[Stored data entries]
▼
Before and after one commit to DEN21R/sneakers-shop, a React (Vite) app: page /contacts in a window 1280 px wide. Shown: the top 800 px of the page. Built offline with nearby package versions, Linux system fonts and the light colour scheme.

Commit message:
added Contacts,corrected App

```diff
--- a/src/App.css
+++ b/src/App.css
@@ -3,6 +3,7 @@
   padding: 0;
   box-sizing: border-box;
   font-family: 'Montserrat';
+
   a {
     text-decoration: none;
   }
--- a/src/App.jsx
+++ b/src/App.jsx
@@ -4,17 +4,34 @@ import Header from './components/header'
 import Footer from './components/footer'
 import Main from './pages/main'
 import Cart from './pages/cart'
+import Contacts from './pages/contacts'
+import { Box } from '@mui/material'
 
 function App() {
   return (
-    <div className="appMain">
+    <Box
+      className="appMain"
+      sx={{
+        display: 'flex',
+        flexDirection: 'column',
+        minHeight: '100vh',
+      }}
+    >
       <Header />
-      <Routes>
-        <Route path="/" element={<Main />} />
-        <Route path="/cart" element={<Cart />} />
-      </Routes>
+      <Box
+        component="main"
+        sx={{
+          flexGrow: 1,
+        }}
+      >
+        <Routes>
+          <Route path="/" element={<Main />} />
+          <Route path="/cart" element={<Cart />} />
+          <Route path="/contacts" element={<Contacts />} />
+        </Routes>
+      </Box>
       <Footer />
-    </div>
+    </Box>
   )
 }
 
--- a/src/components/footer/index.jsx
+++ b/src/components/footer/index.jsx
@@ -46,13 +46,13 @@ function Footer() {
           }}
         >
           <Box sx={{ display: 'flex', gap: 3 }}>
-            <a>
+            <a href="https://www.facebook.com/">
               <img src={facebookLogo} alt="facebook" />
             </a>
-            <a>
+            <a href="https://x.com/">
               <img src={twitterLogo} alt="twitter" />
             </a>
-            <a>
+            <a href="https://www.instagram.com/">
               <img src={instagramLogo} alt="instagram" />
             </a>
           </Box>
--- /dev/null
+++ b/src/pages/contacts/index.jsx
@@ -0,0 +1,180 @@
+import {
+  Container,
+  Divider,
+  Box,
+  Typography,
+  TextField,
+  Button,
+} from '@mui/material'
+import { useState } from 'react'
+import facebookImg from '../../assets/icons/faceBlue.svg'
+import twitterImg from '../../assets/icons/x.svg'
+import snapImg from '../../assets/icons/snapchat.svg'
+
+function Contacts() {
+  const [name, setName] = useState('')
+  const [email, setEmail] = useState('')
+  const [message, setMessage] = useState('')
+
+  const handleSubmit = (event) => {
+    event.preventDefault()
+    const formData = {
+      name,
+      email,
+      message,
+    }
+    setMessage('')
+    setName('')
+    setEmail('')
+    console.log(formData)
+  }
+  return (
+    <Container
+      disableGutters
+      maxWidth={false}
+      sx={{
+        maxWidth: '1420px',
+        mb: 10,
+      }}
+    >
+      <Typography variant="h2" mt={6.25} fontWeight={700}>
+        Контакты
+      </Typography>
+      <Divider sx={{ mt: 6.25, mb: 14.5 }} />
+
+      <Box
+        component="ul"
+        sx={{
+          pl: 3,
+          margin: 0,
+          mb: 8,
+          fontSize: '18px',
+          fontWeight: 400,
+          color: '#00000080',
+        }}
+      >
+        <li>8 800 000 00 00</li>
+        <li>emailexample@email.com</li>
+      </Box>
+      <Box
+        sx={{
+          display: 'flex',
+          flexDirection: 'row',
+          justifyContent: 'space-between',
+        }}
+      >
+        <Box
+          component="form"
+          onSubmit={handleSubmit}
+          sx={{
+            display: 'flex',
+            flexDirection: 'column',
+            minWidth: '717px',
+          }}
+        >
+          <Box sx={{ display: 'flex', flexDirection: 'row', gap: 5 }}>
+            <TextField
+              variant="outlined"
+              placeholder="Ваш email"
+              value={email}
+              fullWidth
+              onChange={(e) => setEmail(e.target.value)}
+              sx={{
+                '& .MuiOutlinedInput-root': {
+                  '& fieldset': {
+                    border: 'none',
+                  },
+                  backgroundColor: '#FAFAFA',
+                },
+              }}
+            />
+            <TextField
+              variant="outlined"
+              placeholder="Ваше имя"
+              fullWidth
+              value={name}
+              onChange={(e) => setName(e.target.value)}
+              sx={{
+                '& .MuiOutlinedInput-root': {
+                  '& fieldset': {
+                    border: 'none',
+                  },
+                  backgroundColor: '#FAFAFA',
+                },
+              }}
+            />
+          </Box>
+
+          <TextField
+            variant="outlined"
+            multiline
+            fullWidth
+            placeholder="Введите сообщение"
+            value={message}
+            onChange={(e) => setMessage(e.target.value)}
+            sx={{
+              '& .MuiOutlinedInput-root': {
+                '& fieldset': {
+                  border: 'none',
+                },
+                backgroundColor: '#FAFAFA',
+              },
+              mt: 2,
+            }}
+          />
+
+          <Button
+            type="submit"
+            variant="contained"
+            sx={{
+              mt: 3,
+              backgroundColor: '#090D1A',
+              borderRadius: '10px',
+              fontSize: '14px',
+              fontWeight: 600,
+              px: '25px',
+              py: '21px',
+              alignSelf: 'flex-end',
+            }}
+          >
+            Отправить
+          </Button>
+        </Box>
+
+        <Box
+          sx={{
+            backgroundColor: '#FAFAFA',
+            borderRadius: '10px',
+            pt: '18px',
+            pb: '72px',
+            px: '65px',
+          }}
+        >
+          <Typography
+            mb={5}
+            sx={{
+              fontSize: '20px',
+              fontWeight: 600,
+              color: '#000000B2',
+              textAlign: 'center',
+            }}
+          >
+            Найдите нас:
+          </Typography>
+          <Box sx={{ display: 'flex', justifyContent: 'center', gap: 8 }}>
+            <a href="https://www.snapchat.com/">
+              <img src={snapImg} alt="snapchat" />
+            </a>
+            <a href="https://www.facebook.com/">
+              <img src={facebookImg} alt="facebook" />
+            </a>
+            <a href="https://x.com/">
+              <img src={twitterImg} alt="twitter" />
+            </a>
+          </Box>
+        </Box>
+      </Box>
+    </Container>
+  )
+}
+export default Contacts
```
▲
Copy out each line of the entries above that holds "path".

-        <Route path="/" element={<Main />} />
-        <Route path="/cart" element={<Cart />} />
+          <Route path="/" element={<Main />} />
+          <Route path="/cart" element={<Cart />} />
+          <Route path="/contacts" element={<Contacts />} />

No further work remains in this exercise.